Change detection outputs
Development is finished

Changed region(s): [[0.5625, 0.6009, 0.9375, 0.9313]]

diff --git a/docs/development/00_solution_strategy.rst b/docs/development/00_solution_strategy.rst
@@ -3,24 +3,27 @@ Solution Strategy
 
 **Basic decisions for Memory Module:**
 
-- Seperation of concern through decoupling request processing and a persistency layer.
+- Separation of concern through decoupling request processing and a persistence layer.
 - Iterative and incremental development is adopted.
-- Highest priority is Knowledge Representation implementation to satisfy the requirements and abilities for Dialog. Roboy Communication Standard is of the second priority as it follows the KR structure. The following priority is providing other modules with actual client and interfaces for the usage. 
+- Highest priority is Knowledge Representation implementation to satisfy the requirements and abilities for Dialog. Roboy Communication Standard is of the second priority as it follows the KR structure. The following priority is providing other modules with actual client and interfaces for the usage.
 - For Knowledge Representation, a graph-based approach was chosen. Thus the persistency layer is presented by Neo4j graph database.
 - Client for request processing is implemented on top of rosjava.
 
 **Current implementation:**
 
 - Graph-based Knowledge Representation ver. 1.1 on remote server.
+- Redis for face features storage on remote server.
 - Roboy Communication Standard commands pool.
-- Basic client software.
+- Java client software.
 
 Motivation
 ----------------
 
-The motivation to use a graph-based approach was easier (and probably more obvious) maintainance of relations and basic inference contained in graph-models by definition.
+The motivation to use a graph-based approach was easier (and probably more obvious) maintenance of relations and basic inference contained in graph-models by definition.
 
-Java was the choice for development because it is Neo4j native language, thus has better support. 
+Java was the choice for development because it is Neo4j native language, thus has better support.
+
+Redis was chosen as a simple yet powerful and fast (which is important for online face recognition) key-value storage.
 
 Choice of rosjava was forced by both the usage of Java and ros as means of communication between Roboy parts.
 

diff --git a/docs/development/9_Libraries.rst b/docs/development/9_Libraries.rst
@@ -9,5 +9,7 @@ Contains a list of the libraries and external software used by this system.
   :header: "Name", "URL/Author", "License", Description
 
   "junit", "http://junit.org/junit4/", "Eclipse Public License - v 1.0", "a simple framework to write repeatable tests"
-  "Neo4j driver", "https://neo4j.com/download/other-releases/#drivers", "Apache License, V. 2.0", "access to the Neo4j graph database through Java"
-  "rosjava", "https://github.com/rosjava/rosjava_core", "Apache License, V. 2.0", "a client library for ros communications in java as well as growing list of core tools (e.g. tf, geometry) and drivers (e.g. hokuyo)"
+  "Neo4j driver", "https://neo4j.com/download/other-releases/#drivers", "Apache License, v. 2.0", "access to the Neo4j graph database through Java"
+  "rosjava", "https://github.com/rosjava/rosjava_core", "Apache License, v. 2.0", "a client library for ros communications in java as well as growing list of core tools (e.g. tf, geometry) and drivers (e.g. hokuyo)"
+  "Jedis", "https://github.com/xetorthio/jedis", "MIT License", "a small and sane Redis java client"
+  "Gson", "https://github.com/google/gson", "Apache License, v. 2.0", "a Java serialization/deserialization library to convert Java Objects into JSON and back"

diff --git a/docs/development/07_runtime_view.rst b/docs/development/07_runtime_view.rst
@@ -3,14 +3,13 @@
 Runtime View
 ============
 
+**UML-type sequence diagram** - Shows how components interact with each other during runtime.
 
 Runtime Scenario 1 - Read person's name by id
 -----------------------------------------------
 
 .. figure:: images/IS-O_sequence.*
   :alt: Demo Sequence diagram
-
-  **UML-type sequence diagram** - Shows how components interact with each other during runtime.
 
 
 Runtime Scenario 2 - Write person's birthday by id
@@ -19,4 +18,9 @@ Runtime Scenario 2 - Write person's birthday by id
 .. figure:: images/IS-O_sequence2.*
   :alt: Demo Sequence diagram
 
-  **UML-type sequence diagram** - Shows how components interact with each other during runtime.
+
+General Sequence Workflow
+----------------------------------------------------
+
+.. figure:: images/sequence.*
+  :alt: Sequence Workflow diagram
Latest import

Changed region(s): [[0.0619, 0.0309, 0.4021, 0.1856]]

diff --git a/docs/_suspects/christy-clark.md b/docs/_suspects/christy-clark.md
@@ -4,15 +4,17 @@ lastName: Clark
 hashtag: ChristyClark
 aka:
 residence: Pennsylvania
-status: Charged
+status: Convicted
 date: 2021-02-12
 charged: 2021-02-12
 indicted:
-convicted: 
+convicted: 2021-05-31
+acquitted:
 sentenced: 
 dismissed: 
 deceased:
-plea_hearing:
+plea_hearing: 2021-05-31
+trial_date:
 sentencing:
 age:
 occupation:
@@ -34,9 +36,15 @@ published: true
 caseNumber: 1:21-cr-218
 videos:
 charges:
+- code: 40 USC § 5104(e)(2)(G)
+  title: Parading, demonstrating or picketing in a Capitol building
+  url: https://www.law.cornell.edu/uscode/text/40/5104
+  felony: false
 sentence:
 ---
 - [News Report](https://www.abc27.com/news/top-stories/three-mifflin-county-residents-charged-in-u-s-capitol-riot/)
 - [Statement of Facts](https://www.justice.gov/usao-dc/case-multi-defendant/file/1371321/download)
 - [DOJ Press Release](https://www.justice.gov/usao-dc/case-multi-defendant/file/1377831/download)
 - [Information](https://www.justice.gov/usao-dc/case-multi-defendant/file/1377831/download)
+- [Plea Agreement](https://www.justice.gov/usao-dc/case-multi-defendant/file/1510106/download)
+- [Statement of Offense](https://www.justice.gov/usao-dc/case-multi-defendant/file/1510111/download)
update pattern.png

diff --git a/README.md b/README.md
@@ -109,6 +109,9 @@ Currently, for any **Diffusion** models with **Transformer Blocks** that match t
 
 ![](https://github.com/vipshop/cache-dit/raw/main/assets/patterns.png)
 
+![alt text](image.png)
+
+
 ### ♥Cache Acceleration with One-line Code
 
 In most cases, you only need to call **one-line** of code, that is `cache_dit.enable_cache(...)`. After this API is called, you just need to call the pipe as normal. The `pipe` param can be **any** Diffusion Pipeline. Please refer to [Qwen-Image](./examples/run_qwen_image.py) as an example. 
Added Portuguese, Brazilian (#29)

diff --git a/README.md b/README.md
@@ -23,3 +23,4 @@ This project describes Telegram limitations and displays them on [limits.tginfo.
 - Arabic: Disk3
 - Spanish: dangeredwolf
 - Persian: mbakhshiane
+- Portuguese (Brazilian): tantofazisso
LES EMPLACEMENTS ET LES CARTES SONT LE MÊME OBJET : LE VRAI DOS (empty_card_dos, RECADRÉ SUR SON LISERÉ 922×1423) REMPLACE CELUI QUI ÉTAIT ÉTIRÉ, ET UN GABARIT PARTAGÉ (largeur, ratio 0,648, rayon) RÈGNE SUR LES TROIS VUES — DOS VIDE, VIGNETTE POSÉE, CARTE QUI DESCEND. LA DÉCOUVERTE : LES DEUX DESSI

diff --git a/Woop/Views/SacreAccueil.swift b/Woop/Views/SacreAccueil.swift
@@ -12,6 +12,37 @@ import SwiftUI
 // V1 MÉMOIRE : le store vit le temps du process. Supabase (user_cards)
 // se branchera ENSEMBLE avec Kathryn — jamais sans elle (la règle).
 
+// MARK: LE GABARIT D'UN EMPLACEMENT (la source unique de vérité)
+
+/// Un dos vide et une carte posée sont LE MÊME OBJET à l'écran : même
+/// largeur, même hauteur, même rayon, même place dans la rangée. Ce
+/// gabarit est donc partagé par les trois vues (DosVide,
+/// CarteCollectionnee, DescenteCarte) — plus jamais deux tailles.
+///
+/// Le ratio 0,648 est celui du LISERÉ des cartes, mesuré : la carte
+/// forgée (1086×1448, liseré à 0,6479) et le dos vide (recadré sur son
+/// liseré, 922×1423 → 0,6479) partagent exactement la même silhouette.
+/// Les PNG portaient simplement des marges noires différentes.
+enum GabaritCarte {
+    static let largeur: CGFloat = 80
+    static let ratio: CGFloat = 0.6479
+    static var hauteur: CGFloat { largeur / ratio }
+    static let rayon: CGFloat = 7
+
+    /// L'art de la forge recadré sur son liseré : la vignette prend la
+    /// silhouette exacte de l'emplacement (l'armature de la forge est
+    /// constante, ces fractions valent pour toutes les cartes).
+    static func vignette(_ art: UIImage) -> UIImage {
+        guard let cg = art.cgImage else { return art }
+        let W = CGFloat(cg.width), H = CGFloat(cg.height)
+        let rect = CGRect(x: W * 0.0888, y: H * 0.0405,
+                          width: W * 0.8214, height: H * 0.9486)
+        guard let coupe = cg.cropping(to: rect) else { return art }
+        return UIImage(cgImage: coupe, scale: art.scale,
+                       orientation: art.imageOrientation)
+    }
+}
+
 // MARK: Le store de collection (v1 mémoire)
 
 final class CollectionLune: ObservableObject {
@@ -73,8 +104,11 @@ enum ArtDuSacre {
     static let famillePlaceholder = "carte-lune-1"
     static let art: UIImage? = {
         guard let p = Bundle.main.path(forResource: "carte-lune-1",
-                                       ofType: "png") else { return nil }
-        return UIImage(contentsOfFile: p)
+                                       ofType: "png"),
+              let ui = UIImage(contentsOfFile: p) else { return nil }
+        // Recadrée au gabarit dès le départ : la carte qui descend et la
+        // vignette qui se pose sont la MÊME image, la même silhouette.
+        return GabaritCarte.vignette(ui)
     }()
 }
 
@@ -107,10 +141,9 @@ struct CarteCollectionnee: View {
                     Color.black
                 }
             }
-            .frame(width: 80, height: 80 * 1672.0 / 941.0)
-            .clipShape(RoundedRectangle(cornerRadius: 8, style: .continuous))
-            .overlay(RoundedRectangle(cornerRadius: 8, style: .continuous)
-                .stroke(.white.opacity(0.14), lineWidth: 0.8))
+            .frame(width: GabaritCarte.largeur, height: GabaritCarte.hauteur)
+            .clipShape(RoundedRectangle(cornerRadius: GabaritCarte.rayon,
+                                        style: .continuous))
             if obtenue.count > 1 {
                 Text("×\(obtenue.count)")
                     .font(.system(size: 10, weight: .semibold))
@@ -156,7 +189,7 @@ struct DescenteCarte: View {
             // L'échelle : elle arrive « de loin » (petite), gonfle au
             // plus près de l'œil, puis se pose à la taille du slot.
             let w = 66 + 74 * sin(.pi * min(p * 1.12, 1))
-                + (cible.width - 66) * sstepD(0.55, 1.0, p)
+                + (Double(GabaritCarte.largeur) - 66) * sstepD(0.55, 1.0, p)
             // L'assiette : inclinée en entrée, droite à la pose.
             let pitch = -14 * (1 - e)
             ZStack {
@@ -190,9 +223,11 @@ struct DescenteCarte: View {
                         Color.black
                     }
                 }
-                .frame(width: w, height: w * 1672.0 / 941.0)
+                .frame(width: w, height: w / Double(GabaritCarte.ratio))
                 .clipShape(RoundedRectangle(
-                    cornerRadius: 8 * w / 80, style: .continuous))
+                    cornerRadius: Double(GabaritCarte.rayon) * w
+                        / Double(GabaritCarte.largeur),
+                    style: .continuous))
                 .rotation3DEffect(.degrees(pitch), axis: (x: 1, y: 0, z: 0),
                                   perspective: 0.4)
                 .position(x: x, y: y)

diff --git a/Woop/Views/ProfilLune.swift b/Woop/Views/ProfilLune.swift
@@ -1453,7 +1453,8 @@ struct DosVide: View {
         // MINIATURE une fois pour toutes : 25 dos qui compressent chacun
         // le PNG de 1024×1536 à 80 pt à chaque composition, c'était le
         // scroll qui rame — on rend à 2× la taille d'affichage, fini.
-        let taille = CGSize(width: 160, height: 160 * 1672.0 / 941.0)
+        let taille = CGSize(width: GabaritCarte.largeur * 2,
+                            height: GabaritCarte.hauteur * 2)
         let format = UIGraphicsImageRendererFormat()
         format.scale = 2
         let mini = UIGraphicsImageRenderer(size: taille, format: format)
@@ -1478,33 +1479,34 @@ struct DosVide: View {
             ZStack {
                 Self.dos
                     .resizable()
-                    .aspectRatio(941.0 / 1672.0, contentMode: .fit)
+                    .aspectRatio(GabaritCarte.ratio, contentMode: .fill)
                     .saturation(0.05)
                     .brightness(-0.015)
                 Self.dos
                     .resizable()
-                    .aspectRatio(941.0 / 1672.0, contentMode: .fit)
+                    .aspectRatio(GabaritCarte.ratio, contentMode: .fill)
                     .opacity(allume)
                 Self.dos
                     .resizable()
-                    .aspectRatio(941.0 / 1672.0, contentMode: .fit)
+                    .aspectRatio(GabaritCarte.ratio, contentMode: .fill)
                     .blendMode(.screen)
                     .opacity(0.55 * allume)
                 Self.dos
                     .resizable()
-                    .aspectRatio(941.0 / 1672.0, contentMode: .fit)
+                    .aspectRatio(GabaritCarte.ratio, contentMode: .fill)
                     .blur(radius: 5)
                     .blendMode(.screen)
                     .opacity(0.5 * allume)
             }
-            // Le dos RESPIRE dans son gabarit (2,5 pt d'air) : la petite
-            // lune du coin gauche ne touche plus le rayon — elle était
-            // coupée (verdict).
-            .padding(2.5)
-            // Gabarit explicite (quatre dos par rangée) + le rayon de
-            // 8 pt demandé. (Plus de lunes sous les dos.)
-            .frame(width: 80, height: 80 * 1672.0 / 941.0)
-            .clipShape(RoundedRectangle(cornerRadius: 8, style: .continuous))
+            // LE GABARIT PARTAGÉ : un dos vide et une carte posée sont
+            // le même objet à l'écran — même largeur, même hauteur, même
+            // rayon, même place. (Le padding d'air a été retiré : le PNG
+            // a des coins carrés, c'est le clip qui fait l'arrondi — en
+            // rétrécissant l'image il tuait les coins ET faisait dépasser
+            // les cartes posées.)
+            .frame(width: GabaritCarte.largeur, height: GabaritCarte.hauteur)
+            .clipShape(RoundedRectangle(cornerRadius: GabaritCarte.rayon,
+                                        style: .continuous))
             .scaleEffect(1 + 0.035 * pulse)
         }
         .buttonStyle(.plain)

ASSIGNED TASK
Go through the entries and report every line with the string "language".

RESPONSE AREA
-Java was the choice for development because it is Neo4j native language, thus has better support. 
+Java was the choice for development because it is Neo4j native language, thus has better support.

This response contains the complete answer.